|Proposed Panel for BARS 16-19 July:
From Footprints to Imprints: Curious Travellers in Wales and Scotland
A panel exploring the busy, print-saturated world of the domestic tour in Romantic–era Wales and Scotland, with a particular focus on the layered, mediated and multivocal nature of the genre. Examining landscapes viewed through an Ossianic lens, the choreographies of Thomas Johnes’s planned walks around Hafod and the ‘mosaic’ writings of women travellers, this panel will present some early findings from the AHRC-funded project, “Curious Travellers: Thomas Pennant and the Welsh and Scottish Tour 1760-1815” .
Chair: Professor Harriet Guest (University of York)
Nigel Leask (University of Glasgow) 'Your rising tear at the misery of a once-beloved country': Ossian and Thomas Pennant's Tours in Scotland, 1769 and 1772.'
The paper will look at the ways in which what Paul Baines describes as an 'Ossianic topography' has begun to change the map of Scotland by 1769. It focuses especially on how the Welsh naturalist and antiquarian Thomas Pennant (1726-98) engages with Ossianic connections in his Tours of 1769 and 1772, and compares his approach with that of other contemporary travellers.
Mary-Ann Constantine (CAWCS, University of Wales): ‘Somewhat of a mercenary showman’: Thomas Johnes and the spectacle of Hafod.
When J.T. Barber visited the grounds and mansion of Hafod in the Ystwyth Valley in 1803 he complained, on being expected to tip the gardener and housekeeper for a guided tour, that there was ‘something very unworthy in great men allowing their servants to exact the sums that they do from the spectators of their grandeur’. This paper explores the notion of ‘showmanship’ and performance in relation to the picturesque and to early tourism. It focuses on Thomas Johnes’s remarkable creation, over decades, of the walks and gardens at Hafod, which, with nearby Devil’s Bridge, became one of the principal attractions of mid-Wales – an area far less popular with visitors than Snowdonia in the north or the Wye Valley in the south. By the 1790s, few travellers approached Hafod without being in some sense ‘primed’ for the experience through texts and printed views: this paper considers the highly mediated and managed nature of their encounters with a place famed for preserving its ‘original wildness’.
Elizabeth Edwards (CAWCS, University of Wales): ‘Mosaic work’: Wales in women’s travel writing, 1790-1820

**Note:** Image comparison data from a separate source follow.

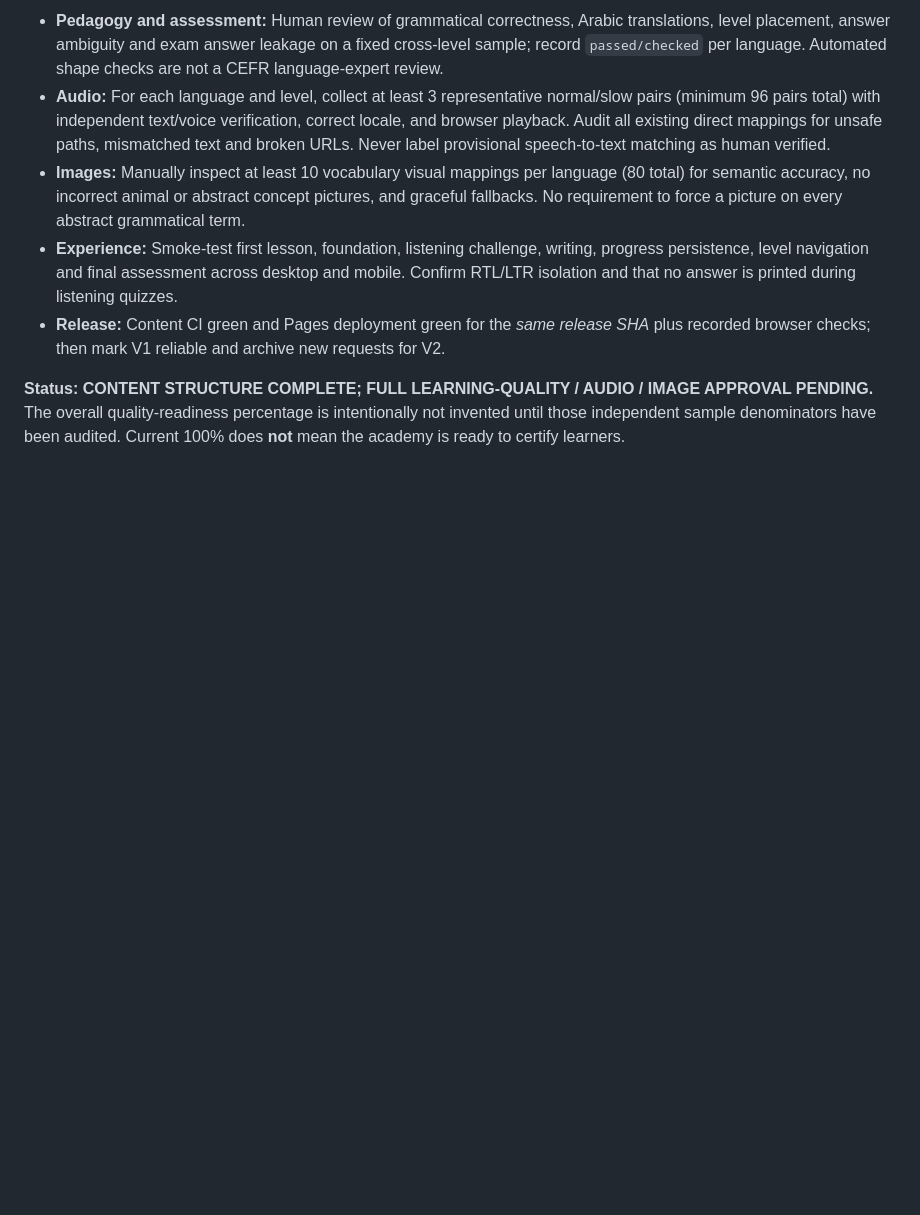
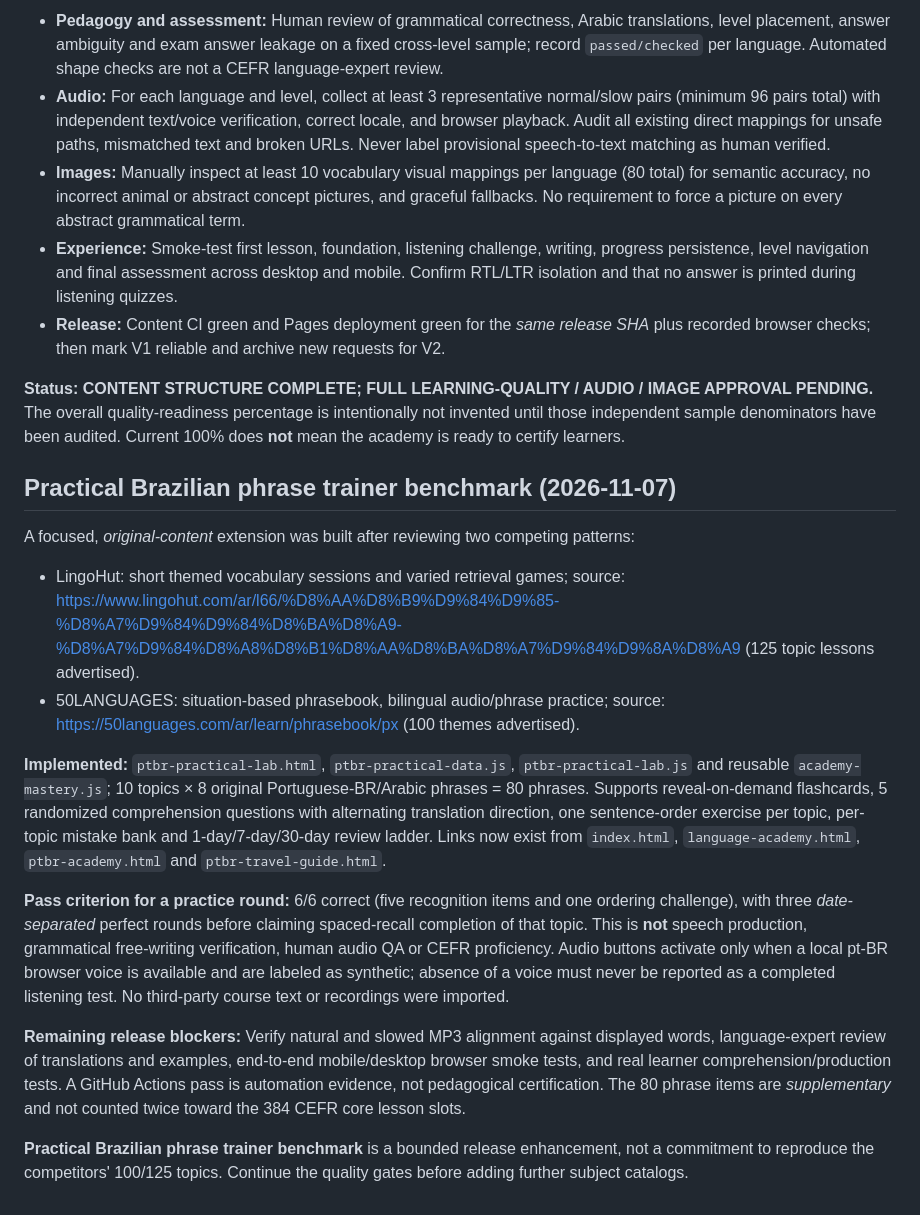
Before and after one commit to saferdiscounts/saferdiscounts.com, a Markdown page: ACADEMY_RELEASE_V1.md, the part around the change. Drawn GitHub-style; blank space fills up the shorter version.

Commit message:
Record competitor-inspired original Brazilian phrase training and clear release acceptance boundaries

```diff
--- a/ACADEMY_RELEASE_V1.md
+++ b/ACADEMY_RELEASE_V1.md
@@ -72,3 +72,17 @@ New material in the current close-out: seven Brazilian A1 lessons, twelve Englis
 - **Release:** Content CI green and Pages deployment green for the *same release SHA* plus recorded browser checks; then mark V1 reliable and archive new requests for V2.
 
 **Status: CONTENT STRUCTURE COMPLETE; FULL LEARNING-QUALITY / AUDIO / IMAGE APPROVAL PENDING.** The overall quality-readiness percentage is intentionally not invented until those independent sample denominators have been audited. Current 100% does **not** mean the academy is ready to certify learners.
+
+## Practical Brazilian phrase trainer benchmark (2026-11-07)
+
+A focused, *original-content* extension was built after reviewing two competing patterns:
+- LingoHut: short themed vocabulary sessions and varied retrieval games; source: https://www.lingohut.com/ar/l66/%D8%AA%D8%B9%D9%84%D9%85-%D8%A7%D9%84%D9%84%D8%BA%D8%A9-%D8%A7%D9%84%D8%A8%D8%B1%D8%AA%D8%BA%D8%A7%D9%84%D9%8A%D8%A9 (125 topic lessons advertised).
+- 50LANGUAGES: situation-based phrasebook, bilingual audio/phrase practice; source: https://50languages.com/ar/learn/phrasebook/px (100 themes advertised).
+
+**Implemented:** `ptbr-practical-lab.html`, `ptbr-practical-data.js`, `ptbr-practical-lab.js` and reusable `academy-mastery.js`; 10 topics × 8 original Portuguese-BR/Arabic phrases = 80 phrases. Supports reveal-on-demand flashcards, 5 randomized comprehension questions with alternating translation direction, one sentence-order exercise per topic, per-topic mistake bank and 1-day/7-day/30-day review ladder. Links now exist from `index.html`, `language-academy.html`, `ptbr-academy.html` and `ptbr-travel-guide.html`.
+
+**Pass criterion for a practice round:** 6/6 correct (five recognition items and one ordering challenge), with three *date-separated* perfect rounds before claiming spaced-recall completion of that topic. This is **not** speech production, grammatical free-writing verification, human audio QA or CEFR proficiency. Audio buttons activate only when a local pt-BR browser voice is available and are labeled as synthetic; absence of a voice must never be reported as a completed listening test. No third-party course text or recordings were imported.
+
+**Remaining release blockers:** Verify natural and slowed MP3 alignment against displayed words, language-expert review of translations and examples, end-to-end mobile/desktop browser smoke tests, and real learner comprehension/production tests. A GitHub Actions pass is automation evidence, not pedagogical certification. The 80 phrase items are *supplementary* and not counted twice toward the 384 CEFR core lesson slots.
+
+**Practical Brazilian phrase trainer benchmark** is a bounded release enhancement, not a commitment to reproduce the competitors' 100/125 topics. Continue the quality gates before adding further subject catalogs.
```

Focusing on some little-known tours of Wales, this paper discusses the bricolage-like structure of domestic travel narratives, which appear in works by Katherine Plymley (1792, 1802, 1814), Jane West (1810), and Mary Brunton (1815) as patchworks of places, names, and significant marks in the landscape. The phrase ‘Mosaic work’ is Brunton’s; it describes her view up the Wye Valley of a prospect bounded by distant Welsh mountains. In this paper I use it as an umbrella term for the intricate and miscellaneous intellectual landscapes created, or reflected, in women’s travel writing of the period. I also suggest, however, that three main interconnected themes flow through these texts. First, the tour is a space for empirical observation and the construction of knowledge (as for example in Brunton’s descriptions of porcelain manufacturing). Second, it’s a space for aesthetic, social, and political critique, often framed in comparative terms: the virtues of Tintern Abbey versus Fountains Abbey; the relative poverties of Welsh and English cottagers; the parallel properties, physical and moral, of Llangollen and the Scottish Highlands. Finally, the tour is a record of the imagination on the move, creatively braiding topographical reportage, ethnographic and economic profiling, scientific curiosity, and moral or ideological reflection by means of a highly literary register perhaps not surprising given the novelist careers of Brunton and West. The texts mentioned above are largely obscure; most exist only in manuscript. But this paper proposes that their thematically layered, formally heterodox qualities call for further attention.